__DIRECTIONS FOR THIS TASK__:
Copy, from the entries below, each line in which the string "left" appears.

__EXCERPTED RECORDS__:
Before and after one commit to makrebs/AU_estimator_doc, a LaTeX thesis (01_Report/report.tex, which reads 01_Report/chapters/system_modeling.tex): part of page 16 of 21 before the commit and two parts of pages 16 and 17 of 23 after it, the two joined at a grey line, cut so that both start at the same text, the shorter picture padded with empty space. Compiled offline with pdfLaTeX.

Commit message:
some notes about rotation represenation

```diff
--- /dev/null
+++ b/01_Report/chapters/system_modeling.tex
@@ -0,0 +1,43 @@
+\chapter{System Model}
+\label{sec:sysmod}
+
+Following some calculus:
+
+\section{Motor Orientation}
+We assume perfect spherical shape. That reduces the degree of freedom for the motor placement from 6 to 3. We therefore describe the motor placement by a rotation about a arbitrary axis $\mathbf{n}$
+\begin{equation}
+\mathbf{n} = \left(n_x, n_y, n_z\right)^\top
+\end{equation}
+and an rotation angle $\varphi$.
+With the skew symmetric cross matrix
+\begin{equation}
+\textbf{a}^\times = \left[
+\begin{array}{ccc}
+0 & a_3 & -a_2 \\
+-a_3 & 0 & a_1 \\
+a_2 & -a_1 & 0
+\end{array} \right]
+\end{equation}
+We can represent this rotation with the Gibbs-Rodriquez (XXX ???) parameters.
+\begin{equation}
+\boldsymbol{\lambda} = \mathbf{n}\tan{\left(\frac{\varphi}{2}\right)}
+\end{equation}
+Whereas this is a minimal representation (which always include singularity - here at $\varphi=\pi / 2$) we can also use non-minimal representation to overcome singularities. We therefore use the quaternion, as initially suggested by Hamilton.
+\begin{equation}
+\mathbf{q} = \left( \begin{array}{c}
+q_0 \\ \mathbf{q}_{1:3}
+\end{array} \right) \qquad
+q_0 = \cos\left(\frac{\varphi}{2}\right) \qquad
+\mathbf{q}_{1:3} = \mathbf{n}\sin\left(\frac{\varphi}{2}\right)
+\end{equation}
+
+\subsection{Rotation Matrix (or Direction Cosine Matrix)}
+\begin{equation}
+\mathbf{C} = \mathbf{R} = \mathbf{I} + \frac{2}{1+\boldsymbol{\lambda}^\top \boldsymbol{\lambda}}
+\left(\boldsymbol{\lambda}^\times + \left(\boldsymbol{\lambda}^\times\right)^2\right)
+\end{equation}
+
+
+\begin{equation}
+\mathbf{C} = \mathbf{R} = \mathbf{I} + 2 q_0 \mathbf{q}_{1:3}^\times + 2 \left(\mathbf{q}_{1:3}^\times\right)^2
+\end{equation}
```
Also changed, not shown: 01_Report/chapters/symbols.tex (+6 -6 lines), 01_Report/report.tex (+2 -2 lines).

__COMPLETED TASK__:
+\mathbf{n} = \left(n_x, n_y, n_z\right)^\top
+\textbf{a}^\times = \left[
+\boldsymbol{\lambda} = \mathbf{n}\tan{\left(\frac{\varphi}{2}\right)}
+\mathbf{q} = \left( \begin{array}{c}
+q_0 = \cos\left(\frac{\varphi}{2}\right) \qquad
+\mathbf{q}_{1:3} = \mathbf{n}\sin\left(\frac{\varphi}{2}\right)
+\left(\boldsymbol{\lambda}^\times + \left(\boldsymbol{\lambda}^\times\right)^2\right)
+\mathbf{C} = \mathbf{R} = \mathbf{I} + 2 q_0 \mathbf{q}_{1:3}^\times + 2 \left(\mathbf{q}_{1:3}^\times\right)^2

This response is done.